Let’s just say my excitement of talking about trash for an entire day was not a secret to any of my classmates see exuberance below.
And here’s where I need to be a bit more honest. Seeing SySav’s WtE facility, reading the signs, seeing the scrubbers, listening to Swede’s talk about WtE like it’s the end all be all – I kind of buy it. I’ve caught myself thinking “it’s okay to throw this in residual because it will heat someones home and run their water kettle.” Please let that statement not keep me from ever getting a waste management job in California ever again. I’m not saying that WtE is the end-all-be-all solution nor do I think that it would be a beneficial route for the US to consider. Even the EU has recently readjusted its stance on WtE within the waste hierarchy and its role in the circular economy. The EU Commission also came out with a statement reducing the investments in WtE in the EU. But I do think we can learn a few things from the WtE folks.
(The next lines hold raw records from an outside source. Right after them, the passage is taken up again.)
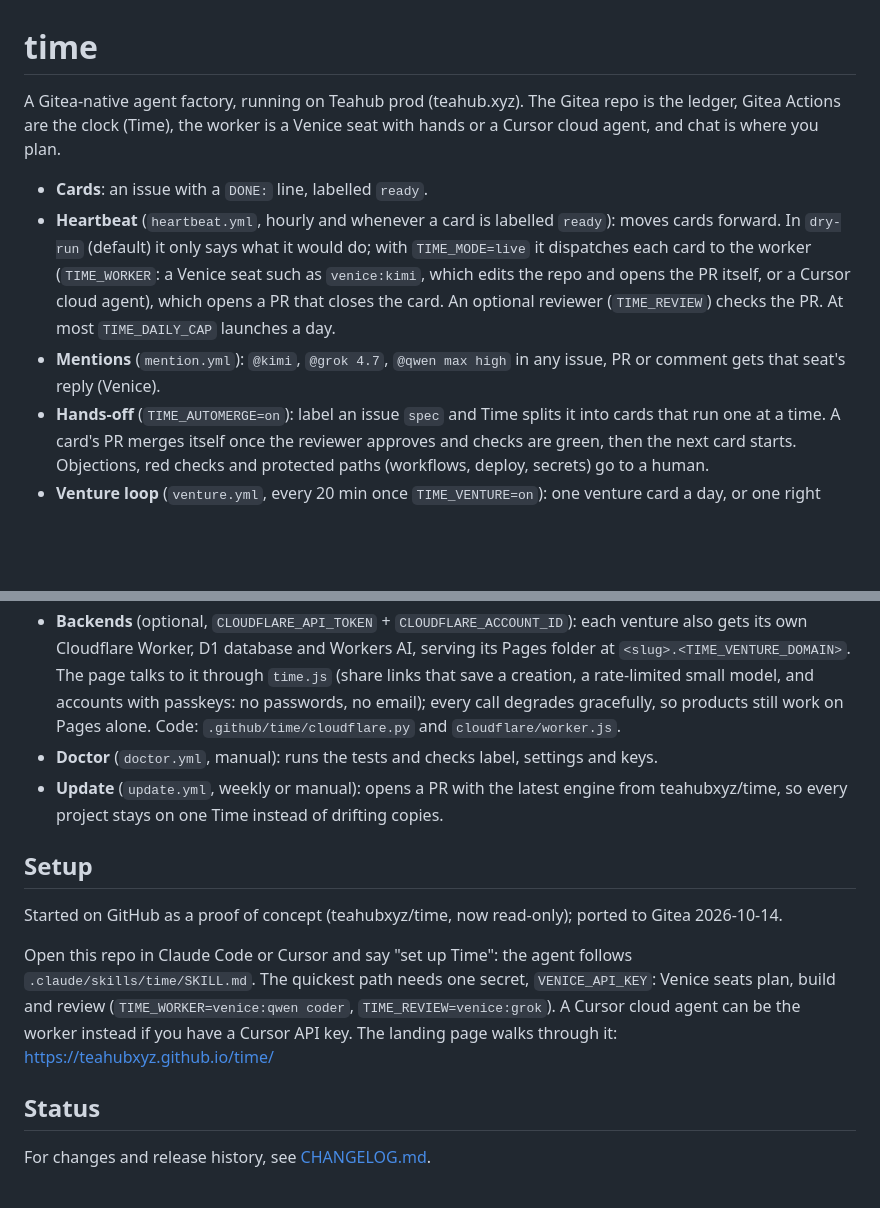
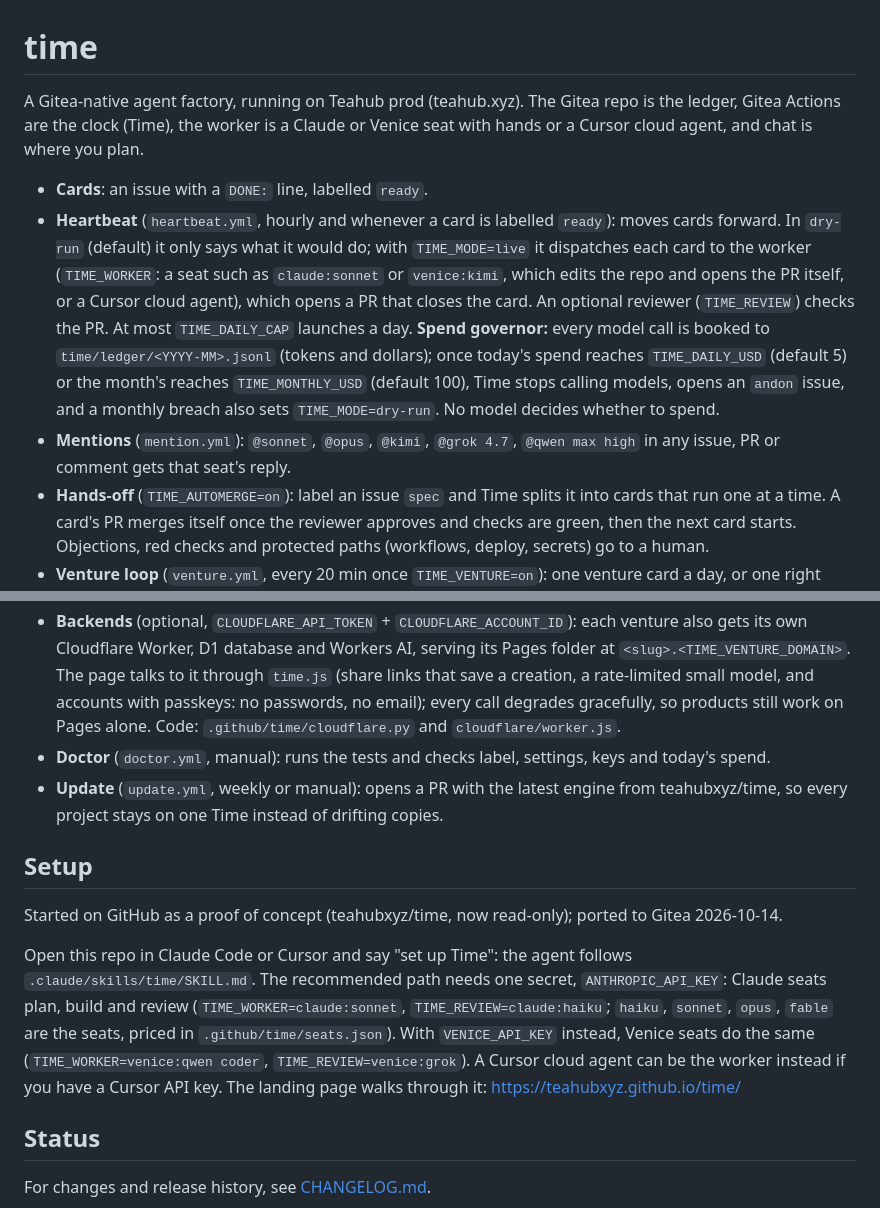
Before and after one commit to teahubxyz/time, a Markdown page: README.md, 2 parts joined by grey strips. GitHub-like rendering; blank space fills up the shorter version.

Commit message:
README: Claude seats and the spend governor

```diff
--- a/README.md
+++ b/README.md
@@ -1,22 +1,22 @@
 # time
 
-A Gitea-native agent factory, running on Teahub prod (teahub.xyz). The Gitea repo is the ledger, Gitea Actions are the clock (Time), the worker is a Venice seat with hands or a Cursor cloud agent, and chat is where you plan.
+A Gitea-native agent factory, running on Teahub prod (teahub.xyz). The Gitea repo is the ledger, Gitea Actions are the clock (Time), the worker is a Claude or Venice seat with hands or a Cursor cloud agent, and chat is where you plan.
 
 - **Cards**: an issue with a `DONE:` line, labelled `ready`.
-- **Heartbeat** (`heartbeat.yml`, hourly and whenever a card is labelled `ready`): moves cards forward. In `dry-run` (default) it only says what it would do; with `TIME_MODE=live` it dispatches each card to the worker (`TIME_WORKER`: a Venice seat such as `venice:kimi`, which edits the repo and opens the PR itself, or a Cursor cloud agent), which opens a PR that closes the card. An optional reviewer (`TIME_REVIEW`) checks the PR. At most `TIME_DAILY_CAP` launches a day.
-- **Mentions** (`mention.yml`): `@kimi`, `@grok 4.7`, `@qwen max high` in any issue, PR or comment gets that seat's reply (Venice).
+- **Heartbeat** (`heartbeat.yml`, hourly and whenever a card is labelled `ready`): moves cards forward. In `dry-run` (default) it only says what it would do; with `TIME_MODE=live` it dispatches each card to the worker (`TIME_WORKER`: a seat such as `claude:sonnet` or `venice:kimi`, which edits the repo and opens the PR itself, or a Cursor cloud agent), which opens a PR that closes the card. An optional reviewer (`TIME_REVIEW`) checks the PR. At most `TIME_DAILY_CAP` launches a day. **Spend governor:** every model call is booked to `time/ledger/<YYYY-MM>.jsonl` (tokens and dollars); once today's spend reaches `TIME_DAILY_USD` (default 5) or the month's reaches `TIME_MONTHLY_USD` (default 100), Time stops calling models, opens an `andon` issue, and a monthly breach also sets `TIME_MODE=dry-run`. No model decides whether to spend.
+- **Mentions** (`mention.yml`): `@sonnet`, `@opus`, `@kimi`, `@grok 4.7`, `@qwen max high` in any issue, PR or comment gets that seat's reply.
 - **Hands-off** (`TIME_AUTOMERGE=on`): label an issue `spec` and Time splits it into cards that run one at a time. A card's PR merges itself once the reviewer approves and checks are green, then the next card starts. Objections, red checks and protected paths (workflows, deploy, secrets) go to a human.
 - **Venture loop** (`venture.yml`, every 20 min once `TIME_VENTURE=on`): one venture card a day, or one right away from Actions → venture → Run workflow → "Start a new venture now". It scouts the repos that gained the most stars this week; seats pitch; the board votes (Borda, quorum of two); every board seat writes a launch plan (positioning, first users, pricing, channels, 7-day success and kill lines) and one seat synthesizes them into `LAUNCH.md`; the worker builds the product as the page on `gh-pages` (the tool fills the first screen under a slim header with the one signup button; pricing, limits and the why sit below); deterministic checks and headless Chrome (phone and desktop) gate it, with two fix rounds before an andon; GitHub Pages ships it at `/ventures/<slug>/`. Signups go through an issue form (`.github/ISSUE_TEMPLATE/early-access.yml`), each one thanked on its issue; after 7 days the count of distinct people decides: build v2, kill, or watch a week more. The studio index lives at `/ventures/`. Launch posts are drafts for a human; nothing is posted outside the repo.
 - **Batches** (`TIME_VENTURE_BATCH=3`, or Run workflow → "batch"): one scout pass, a field of pitches, and the board's top k become venture cards in one milestone, built side by side and launched together. A held child gets one batch retry before it's counted dead; a retro compares the cohort once every child is measured.
 - **Backends** (optional, `CLOUDFLARE_API_TOKEN` + `CLOUDFLARE_ACCOUNT_ID`): each venture also gets its own Cloudflare Worker, D1 database and Workers AI, serving its Pages folder at `<slug>.<TIME_VENTURE_DOMAIN>`. The page talks to it through `time.js` (share links that save a creation, a rate-limited small model, and accounts with passkeys: no passwords, no email); every call degrades gracefully, so products still work on Pages alone. Code: `.github/time/cloudflare.py` and `cloudflare/worker.js`.
-- **Doctor** (`doctor.yml`, manual): runs the tests and checks label, settings and keys.
+- **Doctor** (`doctor.yml`, manual): runs the tests and checks label, settings, keys and today's spend.
 - **Update** (`update.yml`, weekly or manual): opens a PR with the latest engine from teahubxyz/time, so every project stays on one Time instead of drifting copies.
 
 ## Setup
 
 Started on GitHub as a proof of concept (teahubxyz/time, now read-only); ported to Gitea 2026-10-14.
 
-Open this repo in Claude Code or Cursor and say "set up Time": the agent follows `.claude/skills/time/SKILL.md`. The quickest path needs one secret, `VENICE_API_KEY`: Venice seats plan, build and review (`TIME_WORKER=venice:qwen coder`, `TIME_REVIEW=venice:grok`). A Cursor cloud agent can be the worker instead if you have a Cursor API key. The landing page walks through it: https://teahubxyz.github.io/time/
+Open this repo in Claude Code or Cursor and say "set up Time": the agent follows `.claude/skills/time/SKILL.md`. The recommended path needs one secret, `ANTHROPIC_API_KEY`: Claude seats plan, build and review (`TIME_WORKER=claude:sonnet`, `TIME_REVIEW=claude:haiku`; `haiku`, `sonnet`, `opus`, `fable` are the seats, priced in `.github/time/seats.json`). With `VENICE_API_KEY` instead, Venice seats do the same (`TIME_WORKER=venice:qwen coder`, `TIME_REVIEW=venice:grok`). A Cursor cloud agent can be the worker instead if you have a Cursor API key. The landing page walks through it: https://teahubxyz.github.io/time/
 
 ## Status
 
```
First, the way the EU talks about the value of waste is something the US is really bad at. Unless you’re in the waste/materials management field and understand the complexities of recycling markets there is little knowledge that what you throw away has not only a financial value but a caloric value as well. To me, that’s a fundamnetal building block to resource conservation. If you don’t understand that resources are finite and have more than one type of value, you can’t understand that burying it in the ground isn’t its best possible use. And let’s take a second to call out the myth of future “landfill excavation.” Sending it back into the economy as a valuable input is more than just recycling. It’s how we can redefine, redesign and remanufacture products and that circularity is key. The EU is bounds ahead of the US on this because there is a cultural and legislative competency around this.
Next, WtE is visible. The SySav plant has a sign on it. Everyone knows what it is, everyone knows that’s where their trash goes. As much as we love advertising in the US, we don’t advertise where our waste goes. It’s hidden under freeway overpasses or up unmarked roads. Unless you live right next to it, you don’t know where the landfills are. I don’t think it’s reasonable for every person to have an in-depth knowledge of what happens to their waste. I do think it’s reasonable to know that it does go somewhere whether it’s down the road or across state lines. It shouldn’t be a secret. I believe this visibility will help generate the value of ‘waste’.
I’m not claiming to be an expert in this. I did a ton of research for this post and am still toiling with the international complexity of differing waste management systems. I didn’t even have space to touch on how China’s SWORD policy is affecting domestic recycling in the US. So I’m not preaching that California or the US should embrace incineration. I think the negative cultural perception of WtE is too ingrained. There is too much baggage and too little money.
What I do hope is that as the US becomes ‘woke’ about plastic straws and microplastics, we can also embrace a more fundamental understanding of how resources flow through our economy. We can demand waste to move out of the shadows as something to be ashamed of and redesign a system for the long term. It should be a catalyst for something bigger. and I hope I won’t forgo any potential job offers by admitting my modest sympathies of WtE infrastructure.
This conversation for me is far from over – I would love to hear your thoughts on the cultural perceptions and scientific realities of WtE vs. Landfilling!
*Please note the source of both maps seems bias.